|The first excerpt represents the element of Air. It speaks of mental influences and the process of thought, and is drawn from A Footnote to History by Robert Louis Stevenson:
scattered trees, bade them wait, let him draw the fire, and then be
swift to follow. Perhaps a dozen balls whistled about him ere he
had crossed the dangerous passage and dropped on the farther side
into the crow's-nest; the white men, briskly following, escaped
unhurt. The crow's-nest was built like a bartizan on the
precipitous front of the position. Across the ravine, perhaps at
five hundred yards, heads were to be seen popping up and down in a
fort of Tamesese's. On both sides the same enthusiasm without
council, the same senseless vigilance, reigned. Some took aim;
some blazed before them at a venture. Now - when a head showed on
the other side - one would take a crack at it, remarking that it

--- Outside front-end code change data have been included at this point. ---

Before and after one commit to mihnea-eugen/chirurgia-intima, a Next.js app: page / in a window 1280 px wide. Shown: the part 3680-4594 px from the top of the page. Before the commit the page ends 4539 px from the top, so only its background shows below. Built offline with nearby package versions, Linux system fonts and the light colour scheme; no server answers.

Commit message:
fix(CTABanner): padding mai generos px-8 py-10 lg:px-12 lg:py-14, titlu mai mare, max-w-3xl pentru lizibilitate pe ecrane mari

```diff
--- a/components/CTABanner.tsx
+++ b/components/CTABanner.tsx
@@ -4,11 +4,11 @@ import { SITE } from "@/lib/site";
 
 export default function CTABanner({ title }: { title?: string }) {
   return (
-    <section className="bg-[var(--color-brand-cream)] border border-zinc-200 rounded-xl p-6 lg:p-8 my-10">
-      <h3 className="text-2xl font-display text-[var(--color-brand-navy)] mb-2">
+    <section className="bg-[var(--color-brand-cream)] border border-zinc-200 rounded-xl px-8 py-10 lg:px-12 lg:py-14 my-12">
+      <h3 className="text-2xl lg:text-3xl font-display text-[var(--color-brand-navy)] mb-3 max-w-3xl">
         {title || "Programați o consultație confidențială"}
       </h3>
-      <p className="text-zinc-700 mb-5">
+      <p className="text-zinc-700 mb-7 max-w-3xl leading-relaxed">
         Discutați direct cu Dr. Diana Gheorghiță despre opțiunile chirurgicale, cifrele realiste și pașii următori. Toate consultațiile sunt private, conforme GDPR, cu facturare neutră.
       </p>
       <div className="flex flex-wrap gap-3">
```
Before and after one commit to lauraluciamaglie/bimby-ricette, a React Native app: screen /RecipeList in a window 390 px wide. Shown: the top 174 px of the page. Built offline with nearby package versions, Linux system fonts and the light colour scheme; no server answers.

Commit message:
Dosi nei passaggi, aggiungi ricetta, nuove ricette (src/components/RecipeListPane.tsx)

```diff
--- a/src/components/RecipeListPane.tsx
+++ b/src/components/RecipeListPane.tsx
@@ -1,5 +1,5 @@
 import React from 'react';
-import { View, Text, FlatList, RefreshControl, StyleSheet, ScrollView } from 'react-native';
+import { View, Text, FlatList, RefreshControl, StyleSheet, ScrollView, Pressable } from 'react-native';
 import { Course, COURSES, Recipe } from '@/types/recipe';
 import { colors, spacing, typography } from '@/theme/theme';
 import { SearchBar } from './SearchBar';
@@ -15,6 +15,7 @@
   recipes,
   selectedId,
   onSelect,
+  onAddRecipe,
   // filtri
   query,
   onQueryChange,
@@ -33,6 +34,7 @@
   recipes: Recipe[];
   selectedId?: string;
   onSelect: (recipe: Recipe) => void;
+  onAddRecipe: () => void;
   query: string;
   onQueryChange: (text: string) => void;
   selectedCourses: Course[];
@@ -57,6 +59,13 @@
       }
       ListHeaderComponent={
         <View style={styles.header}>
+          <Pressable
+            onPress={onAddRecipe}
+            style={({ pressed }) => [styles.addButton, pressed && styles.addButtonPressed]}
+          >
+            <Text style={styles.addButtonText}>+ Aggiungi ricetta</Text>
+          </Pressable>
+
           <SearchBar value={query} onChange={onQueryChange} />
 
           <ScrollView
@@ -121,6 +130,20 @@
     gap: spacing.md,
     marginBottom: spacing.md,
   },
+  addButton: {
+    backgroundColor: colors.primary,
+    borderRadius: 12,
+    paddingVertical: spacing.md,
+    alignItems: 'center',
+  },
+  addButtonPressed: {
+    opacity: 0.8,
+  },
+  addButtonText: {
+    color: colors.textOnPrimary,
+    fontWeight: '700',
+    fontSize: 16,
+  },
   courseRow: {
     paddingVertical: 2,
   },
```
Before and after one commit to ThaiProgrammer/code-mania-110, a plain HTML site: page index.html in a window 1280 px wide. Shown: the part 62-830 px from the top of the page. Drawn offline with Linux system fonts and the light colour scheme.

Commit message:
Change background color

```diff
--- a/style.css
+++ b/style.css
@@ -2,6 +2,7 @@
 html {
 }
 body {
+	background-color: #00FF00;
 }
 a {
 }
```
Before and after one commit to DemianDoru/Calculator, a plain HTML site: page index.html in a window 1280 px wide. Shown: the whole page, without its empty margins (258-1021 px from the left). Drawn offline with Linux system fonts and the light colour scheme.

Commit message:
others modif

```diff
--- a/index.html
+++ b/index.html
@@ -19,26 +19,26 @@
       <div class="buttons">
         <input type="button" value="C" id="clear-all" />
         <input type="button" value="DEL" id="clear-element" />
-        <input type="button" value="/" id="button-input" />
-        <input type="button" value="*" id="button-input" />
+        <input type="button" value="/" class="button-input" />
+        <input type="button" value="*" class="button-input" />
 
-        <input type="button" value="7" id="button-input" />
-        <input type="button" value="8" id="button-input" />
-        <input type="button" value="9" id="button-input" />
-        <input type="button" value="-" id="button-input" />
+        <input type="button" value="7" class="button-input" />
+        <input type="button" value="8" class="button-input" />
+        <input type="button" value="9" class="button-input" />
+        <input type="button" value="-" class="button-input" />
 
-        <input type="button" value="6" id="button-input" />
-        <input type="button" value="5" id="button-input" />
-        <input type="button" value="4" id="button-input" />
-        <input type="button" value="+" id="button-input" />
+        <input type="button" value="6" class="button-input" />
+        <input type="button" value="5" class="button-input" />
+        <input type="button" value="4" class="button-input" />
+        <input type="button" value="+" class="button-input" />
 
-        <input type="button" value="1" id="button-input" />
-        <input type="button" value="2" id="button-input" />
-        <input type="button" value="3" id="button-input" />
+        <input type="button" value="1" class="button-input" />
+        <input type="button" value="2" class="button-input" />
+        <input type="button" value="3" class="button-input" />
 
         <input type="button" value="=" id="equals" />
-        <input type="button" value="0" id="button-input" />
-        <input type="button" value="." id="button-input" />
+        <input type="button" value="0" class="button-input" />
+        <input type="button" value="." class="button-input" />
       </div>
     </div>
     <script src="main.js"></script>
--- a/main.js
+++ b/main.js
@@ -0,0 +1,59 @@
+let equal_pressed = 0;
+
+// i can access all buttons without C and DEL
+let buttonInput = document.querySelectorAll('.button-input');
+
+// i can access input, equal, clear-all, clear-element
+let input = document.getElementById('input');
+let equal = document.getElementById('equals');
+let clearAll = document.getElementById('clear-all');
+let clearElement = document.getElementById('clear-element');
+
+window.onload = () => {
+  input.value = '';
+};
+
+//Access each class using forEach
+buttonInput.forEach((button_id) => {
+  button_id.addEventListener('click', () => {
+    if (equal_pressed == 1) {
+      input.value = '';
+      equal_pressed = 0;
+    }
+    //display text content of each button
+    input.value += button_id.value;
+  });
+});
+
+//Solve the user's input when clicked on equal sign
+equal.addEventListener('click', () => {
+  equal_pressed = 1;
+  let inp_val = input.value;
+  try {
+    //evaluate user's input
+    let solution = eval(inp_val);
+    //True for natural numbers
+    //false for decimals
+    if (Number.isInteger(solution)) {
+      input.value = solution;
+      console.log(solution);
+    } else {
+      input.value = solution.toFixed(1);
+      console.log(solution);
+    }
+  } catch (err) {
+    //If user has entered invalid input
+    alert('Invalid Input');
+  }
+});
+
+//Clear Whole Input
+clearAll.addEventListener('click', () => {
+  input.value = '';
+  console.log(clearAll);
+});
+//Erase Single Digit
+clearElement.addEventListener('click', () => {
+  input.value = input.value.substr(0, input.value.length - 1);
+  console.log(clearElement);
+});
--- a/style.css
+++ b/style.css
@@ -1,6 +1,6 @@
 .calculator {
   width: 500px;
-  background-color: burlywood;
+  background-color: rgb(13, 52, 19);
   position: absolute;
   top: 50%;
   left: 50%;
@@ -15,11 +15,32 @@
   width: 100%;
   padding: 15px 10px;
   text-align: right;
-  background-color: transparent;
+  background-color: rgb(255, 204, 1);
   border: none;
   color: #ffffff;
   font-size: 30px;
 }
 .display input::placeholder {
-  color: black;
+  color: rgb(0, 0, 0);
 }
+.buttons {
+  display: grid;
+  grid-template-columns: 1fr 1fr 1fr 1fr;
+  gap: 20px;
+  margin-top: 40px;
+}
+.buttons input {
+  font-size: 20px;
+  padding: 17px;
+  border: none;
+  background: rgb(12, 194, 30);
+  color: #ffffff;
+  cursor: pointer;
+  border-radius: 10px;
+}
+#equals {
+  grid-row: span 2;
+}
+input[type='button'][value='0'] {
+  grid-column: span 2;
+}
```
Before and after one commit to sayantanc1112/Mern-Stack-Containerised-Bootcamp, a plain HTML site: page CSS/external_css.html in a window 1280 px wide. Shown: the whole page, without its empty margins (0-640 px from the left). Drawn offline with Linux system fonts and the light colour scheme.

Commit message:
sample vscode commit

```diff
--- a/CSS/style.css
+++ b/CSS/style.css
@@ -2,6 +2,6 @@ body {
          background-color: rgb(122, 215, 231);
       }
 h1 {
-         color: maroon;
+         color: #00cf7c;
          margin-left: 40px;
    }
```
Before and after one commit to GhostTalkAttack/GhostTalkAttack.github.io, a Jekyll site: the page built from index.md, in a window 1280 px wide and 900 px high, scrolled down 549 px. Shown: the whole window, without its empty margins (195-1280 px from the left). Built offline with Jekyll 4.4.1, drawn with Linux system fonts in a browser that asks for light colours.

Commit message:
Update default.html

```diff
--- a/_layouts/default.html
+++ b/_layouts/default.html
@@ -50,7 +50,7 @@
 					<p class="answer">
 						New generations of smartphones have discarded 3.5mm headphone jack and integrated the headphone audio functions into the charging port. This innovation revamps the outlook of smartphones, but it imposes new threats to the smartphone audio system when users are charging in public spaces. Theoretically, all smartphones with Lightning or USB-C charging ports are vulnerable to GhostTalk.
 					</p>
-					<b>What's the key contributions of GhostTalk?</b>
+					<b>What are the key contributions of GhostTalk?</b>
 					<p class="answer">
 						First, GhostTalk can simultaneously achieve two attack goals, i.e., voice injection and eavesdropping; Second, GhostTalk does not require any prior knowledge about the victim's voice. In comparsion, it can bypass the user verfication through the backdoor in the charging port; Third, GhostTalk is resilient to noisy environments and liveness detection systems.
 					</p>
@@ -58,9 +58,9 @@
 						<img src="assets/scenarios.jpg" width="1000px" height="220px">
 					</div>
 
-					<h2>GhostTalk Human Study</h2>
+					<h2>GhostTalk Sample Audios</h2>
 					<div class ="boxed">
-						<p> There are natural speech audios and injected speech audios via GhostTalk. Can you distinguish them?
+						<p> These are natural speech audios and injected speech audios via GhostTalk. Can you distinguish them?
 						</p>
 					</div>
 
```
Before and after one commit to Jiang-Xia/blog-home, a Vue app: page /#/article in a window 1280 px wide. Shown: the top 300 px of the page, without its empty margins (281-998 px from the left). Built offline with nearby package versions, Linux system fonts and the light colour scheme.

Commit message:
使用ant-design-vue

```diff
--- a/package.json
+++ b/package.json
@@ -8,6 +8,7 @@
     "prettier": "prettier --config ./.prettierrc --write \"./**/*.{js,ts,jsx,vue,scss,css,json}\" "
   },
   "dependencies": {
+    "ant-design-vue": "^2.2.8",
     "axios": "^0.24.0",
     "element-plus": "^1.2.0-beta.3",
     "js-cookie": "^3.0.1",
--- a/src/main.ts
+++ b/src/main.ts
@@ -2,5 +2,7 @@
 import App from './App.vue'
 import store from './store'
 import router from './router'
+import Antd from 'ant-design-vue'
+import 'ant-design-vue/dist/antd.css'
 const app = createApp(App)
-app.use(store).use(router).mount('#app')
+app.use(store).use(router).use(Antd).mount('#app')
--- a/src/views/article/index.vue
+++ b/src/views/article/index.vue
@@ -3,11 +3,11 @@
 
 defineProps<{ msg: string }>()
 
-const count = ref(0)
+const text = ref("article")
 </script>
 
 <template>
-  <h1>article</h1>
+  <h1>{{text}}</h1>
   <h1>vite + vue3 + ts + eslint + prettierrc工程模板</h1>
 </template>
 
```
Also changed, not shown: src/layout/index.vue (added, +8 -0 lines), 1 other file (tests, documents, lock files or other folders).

|The second excerpt represents the element of Fire. It speaks of emotional influences and base passions, and is drawn from Story of an African Farm by Olive Schreiner:
insinuating deception, made him a present of a pot of pomatum. How,
applying it in the evening, on rising in the morning he found his pillow
strewn with the golden locks, and, looking into the glass, beheld the
shining and smooth expanse which henceforth he must bear. The few
remaining hairs were turned to a silvery whiteness, and the young lady
married his rival.
"And," said Tant Sannie solemnly, "if it had not been for the grace of God,
and reading of the psalms, he says he would have killed himself. He says
he could kill himself quite easily if he wants to marry a woman and she
"Alle wereld!" said Trana: and then they went to sleep.
|The third excerpt represents the element of Water. It speaks of pure spiritual influences and feelings of love, and is drawn from Alexander's Bridge by Willa Cather:
walked about it, but none of them ventured
to peer within. Even half-indifferent sight-
seers dropped their voices as they told a
newcomer: "You see that carriage over there?
That's Mrs. Alexander. They haven't found
him yet. She got off the train this morning.
Horton met her. She heard it in Boston yesterday
--heard the newsboys crying it in the street.
At noon Philip Horton made his way
through the crowd with a tray and a tin
coffee-pot from the camp kitchen. When he
|The fourth excerpt represents the element of Earth. It speaks of physical influences and the impact of the unseen on the visible world, and is drawn from The Ebb-Tide by Stevenson & Osbourne:
into the staring sun.
The captain watched him clear of the courtyard; then turned
'What is it?' asked Herrick thickly.
'I'll tell you,' said Davis. 'I want to consult you. It's a
chance we've got. What's that?' he cried, pointing to the music
on the wall.
'What?' said the other. 'Oh, that! It's music; it's a phrase of
Beethoven's I was writing up. It means Destiny knocking at the
'Does it?' said the captain, rather low; and he went near and